WORK TASK>
From the listing below, extract every line in which the word "Loyalty" appears.

____

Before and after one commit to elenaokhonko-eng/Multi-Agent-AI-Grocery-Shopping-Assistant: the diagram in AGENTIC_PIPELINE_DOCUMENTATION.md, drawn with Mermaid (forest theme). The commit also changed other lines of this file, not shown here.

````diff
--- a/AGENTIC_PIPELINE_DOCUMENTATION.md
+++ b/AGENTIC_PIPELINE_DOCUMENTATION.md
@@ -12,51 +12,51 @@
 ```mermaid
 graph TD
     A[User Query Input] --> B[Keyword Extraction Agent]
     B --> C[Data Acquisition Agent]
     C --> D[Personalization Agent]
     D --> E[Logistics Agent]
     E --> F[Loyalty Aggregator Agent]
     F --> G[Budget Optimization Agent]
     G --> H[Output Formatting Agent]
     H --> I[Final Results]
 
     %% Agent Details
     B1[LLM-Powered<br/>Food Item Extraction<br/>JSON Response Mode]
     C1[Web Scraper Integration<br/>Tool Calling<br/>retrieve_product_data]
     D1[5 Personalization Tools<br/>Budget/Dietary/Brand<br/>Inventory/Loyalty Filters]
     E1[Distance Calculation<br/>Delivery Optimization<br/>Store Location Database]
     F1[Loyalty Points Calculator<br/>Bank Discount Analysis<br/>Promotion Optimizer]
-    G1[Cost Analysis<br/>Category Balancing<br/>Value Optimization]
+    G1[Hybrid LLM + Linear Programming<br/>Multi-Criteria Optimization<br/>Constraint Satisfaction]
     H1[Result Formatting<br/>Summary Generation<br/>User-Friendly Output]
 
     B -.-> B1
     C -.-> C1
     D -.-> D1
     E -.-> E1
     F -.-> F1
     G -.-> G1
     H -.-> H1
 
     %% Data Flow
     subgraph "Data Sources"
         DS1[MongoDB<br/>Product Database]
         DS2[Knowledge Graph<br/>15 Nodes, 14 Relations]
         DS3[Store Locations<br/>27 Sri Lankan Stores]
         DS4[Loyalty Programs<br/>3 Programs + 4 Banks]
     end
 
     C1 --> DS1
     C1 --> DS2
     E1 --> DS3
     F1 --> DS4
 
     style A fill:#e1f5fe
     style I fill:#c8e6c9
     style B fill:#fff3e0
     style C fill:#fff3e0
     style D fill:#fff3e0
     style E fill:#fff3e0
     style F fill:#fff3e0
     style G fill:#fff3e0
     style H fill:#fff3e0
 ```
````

____

WORKED SOLUTION>
     E --> F[Loyalty Aggregator Agent]
     D1[5 Personalization Tools<br/>Budget/Dietary/Brand<br/>Inventory/Loyalty Filters]
     F1[Loyalty Points Calculator<br/>Bank Discount Analysis<br/>Promotion Optimizer]
         DS4[Loyalty Programs<br/>3 Programs + 4 Banks]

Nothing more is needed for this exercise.